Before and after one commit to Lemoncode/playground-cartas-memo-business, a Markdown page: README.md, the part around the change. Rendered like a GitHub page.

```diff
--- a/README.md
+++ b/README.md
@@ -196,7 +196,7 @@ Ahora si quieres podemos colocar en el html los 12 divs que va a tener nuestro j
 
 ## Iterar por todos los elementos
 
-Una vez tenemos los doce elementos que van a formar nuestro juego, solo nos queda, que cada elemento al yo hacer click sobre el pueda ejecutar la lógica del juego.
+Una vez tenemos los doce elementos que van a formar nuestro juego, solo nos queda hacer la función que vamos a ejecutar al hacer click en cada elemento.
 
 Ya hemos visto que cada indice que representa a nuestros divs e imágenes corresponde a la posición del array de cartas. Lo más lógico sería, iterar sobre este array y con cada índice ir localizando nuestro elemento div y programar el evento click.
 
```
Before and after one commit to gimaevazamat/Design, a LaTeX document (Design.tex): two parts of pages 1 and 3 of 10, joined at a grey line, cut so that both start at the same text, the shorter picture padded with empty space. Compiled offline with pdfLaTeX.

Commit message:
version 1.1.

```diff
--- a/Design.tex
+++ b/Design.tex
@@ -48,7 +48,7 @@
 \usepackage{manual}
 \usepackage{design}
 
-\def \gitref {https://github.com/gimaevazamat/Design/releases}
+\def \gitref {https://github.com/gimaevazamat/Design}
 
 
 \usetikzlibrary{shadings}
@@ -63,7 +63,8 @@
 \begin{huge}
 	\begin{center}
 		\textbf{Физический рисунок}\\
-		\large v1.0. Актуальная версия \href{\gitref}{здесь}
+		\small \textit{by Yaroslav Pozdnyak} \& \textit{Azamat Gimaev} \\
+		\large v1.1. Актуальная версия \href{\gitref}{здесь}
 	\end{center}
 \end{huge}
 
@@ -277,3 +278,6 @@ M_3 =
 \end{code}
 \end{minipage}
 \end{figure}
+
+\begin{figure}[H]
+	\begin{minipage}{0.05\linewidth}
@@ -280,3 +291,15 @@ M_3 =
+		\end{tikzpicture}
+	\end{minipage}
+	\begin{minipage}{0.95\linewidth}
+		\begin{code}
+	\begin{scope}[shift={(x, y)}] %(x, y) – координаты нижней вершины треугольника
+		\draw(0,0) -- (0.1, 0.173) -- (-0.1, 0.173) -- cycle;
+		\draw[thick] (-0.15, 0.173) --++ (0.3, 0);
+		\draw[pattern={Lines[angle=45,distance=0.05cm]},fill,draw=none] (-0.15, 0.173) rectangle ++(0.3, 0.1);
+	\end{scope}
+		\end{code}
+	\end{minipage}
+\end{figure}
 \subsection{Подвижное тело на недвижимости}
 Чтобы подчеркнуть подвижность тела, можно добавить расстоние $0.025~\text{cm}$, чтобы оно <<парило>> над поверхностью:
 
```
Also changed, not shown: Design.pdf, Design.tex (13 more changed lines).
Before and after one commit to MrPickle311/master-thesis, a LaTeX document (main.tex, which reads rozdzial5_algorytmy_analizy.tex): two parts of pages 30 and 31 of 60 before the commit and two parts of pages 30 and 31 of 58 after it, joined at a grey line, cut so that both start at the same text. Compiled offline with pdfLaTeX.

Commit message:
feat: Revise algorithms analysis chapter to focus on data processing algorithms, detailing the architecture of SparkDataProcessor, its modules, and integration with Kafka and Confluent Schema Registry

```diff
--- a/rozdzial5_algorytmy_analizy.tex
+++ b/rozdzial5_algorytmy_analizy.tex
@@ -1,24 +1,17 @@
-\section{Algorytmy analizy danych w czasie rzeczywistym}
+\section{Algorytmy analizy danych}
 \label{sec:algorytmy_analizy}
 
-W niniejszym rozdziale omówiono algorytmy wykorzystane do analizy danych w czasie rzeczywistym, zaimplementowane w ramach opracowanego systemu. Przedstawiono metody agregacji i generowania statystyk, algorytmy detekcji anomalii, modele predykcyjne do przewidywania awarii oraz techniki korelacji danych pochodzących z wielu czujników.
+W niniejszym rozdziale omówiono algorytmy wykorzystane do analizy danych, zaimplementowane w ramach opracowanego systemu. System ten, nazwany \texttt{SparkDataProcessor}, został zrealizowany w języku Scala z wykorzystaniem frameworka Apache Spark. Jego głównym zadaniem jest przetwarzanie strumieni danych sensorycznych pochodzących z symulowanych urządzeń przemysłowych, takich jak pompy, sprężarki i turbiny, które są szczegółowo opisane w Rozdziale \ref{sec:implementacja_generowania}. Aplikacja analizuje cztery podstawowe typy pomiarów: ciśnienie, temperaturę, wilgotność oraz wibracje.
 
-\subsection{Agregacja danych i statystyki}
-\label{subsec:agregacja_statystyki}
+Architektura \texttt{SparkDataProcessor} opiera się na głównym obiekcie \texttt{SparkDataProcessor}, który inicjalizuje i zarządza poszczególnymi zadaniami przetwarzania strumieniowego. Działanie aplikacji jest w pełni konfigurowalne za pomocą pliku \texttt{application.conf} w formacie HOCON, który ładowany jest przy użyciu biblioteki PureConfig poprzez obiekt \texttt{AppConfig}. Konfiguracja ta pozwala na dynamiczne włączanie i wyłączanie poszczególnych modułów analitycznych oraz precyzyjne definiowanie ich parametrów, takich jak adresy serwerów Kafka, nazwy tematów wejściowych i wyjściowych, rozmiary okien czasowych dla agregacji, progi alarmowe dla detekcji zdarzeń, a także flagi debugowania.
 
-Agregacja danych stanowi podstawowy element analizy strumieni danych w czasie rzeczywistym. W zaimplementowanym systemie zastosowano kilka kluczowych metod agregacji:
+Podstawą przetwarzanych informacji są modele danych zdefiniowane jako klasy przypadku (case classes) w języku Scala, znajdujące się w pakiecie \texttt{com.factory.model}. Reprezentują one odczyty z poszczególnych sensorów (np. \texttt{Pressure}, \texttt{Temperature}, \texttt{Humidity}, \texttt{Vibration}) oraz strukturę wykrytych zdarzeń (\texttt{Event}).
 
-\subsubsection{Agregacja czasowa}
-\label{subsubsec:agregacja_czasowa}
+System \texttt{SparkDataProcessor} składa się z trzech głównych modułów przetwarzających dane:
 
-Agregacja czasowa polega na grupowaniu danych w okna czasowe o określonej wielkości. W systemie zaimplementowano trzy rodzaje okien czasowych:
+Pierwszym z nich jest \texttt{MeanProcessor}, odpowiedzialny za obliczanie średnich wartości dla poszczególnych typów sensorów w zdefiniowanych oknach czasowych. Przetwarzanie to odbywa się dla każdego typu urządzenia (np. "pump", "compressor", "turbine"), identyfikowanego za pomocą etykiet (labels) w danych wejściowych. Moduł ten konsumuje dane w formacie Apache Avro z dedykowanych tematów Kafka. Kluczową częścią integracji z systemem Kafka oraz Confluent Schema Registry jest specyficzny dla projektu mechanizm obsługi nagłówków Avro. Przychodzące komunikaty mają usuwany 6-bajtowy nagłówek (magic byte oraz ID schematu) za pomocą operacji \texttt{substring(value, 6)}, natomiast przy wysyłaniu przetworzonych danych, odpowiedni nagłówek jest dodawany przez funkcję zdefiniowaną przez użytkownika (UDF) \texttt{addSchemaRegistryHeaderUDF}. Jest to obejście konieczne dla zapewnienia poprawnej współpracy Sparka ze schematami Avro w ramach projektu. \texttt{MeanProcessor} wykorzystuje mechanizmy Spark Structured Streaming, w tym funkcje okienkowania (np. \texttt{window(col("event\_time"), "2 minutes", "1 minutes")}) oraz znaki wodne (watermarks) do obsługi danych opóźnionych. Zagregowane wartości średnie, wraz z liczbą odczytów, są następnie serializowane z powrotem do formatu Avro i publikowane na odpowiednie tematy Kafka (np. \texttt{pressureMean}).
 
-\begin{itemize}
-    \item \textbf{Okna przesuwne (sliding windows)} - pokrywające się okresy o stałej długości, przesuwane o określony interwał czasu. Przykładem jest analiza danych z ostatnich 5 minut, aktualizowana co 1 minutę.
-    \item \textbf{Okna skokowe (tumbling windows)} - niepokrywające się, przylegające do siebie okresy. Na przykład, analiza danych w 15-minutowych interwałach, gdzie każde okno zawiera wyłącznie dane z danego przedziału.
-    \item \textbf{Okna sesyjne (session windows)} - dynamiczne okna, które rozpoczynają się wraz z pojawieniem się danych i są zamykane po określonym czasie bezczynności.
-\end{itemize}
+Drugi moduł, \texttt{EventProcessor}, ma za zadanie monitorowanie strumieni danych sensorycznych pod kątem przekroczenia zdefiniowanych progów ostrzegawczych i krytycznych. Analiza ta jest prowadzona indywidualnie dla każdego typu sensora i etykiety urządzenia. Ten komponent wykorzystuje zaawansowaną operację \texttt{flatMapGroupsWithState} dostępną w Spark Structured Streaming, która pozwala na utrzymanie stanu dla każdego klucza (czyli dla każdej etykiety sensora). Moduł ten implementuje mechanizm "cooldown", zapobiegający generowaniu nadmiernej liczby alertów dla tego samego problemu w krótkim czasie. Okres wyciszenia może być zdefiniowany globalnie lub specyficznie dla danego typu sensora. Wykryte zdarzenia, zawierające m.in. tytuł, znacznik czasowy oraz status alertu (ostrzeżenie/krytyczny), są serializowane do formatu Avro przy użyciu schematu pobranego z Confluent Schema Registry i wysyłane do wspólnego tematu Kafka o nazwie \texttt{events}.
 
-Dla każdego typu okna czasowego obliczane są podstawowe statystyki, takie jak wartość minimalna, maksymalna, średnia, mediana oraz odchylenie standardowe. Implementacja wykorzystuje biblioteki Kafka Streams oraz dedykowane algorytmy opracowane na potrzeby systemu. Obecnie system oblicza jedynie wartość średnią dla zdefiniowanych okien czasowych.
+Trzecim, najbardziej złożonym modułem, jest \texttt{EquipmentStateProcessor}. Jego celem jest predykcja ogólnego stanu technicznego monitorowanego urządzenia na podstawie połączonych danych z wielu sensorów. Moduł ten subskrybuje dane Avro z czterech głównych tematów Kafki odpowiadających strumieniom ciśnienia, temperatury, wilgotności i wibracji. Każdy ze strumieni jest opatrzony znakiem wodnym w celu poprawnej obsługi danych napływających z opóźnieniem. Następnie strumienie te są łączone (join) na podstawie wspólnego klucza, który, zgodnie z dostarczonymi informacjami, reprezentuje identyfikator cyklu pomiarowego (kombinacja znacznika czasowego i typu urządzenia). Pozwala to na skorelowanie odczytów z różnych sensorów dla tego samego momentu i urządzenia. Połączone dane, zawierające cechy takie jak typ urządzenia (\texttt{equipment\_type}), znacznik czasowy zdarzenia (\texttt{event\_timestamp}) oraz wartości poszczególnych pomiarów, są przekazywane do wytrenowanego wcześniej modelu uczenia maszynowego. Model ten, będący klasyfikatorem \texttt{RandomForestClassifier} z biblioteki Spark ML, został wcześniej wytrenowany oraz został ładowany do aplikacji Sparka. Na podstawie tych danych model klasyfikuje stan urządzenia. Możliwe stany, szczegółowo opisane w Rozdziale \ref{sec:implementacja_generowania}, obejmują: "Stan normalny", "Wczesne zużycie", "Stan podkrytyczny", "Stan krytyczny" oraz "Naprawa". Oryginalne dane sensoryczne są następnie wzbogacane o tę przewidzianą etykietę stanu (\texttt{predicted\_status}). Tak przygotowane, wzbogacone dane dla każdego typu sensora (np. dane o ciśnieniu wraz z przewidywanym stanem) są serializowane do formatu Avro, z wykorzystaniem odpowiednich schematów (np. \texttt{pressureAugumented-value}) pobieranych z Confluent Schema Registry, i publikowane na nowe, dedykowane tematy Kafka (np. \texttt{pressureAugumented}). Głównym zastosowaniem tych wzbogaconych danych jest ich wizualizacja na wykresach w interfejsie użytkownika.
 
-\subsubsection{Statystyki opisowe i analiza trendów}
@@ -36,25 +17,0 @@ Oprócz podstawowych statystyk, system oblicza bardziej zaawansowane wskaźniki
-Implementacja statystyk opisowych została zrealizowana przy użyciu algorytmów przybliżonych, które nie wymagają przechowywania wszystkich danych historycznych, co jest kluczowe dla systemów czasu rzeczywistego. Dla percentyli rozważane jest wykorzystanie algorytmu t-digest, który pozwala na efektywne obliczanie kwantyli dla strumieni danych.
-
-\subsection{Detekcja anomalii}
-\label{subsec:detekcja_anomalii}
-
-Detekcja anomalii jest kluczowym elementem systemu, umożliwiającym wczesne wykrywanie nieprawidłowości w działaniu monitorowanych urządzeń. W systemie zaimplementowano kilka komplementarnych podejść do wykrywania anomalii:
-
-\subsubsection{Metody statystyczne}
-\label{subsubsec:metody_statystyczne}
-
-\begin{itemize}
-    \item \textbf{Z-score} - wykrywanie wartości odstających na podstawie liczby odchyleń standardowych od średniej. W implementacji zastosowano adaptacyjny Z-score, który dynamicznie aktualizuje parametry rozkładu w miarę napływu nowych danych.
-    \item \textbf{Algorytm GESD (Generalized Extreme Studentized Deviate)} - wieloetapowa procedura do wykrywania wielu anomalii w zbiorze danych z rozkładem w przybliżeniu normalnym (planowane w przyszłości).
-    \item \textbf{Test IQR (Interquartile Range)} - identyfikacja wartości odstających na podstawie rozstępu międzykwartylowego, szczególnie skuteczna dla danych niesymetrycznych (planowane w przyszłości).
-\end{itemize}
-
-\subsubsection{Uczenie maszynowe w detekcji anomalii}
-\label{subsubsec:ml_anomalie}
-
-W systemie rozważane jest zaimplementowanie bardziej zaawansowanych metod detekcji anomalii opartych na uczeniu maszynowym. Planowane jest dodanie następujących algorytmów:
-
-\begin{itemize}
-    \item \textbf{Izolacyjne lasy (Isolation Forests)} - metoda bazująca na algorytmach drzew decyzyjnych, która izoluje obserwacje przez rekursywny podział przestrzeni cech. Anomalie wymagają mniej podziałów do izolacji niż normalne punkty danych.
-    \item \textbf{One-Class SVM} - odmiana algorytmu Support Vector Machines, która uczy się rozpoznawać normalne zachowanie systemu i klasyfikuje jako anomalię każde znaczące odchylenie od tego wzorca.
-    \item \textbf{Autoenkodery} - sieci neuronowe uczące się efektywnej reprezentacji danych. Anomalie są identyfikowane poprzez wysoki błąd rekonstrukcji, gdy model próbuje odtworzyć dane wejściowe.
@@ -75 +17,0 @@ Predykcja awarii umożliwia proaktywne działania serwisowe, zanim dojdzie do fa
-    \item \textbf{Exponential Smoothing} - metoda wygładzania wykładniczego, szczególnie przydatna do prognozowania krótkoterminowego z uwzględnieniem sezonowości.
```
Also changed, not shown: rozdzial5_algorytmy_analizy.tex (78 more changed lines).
———
Take from the listing above each line containing "click".

-Una vez tenemos los doce elementos que van a formar nuestro juego, solo nos queda, que cada elemento al yo hacer click sobre el pueda ejecutar la lógica del juego.
+Una vez tenemos los doce elementos que van a formar nuestro juego, solo nos queda hacer la función que vamos a ejecutar al hacer click en cada elemento.
 Ya hemos visto que cada indice que representa a nuestros divs e imágenes corresponde a la posición del array de cartas. Lo más lógico sería, iterar sobre este array y con cada índice ir localizando nuestro elemento div y programar el evento click.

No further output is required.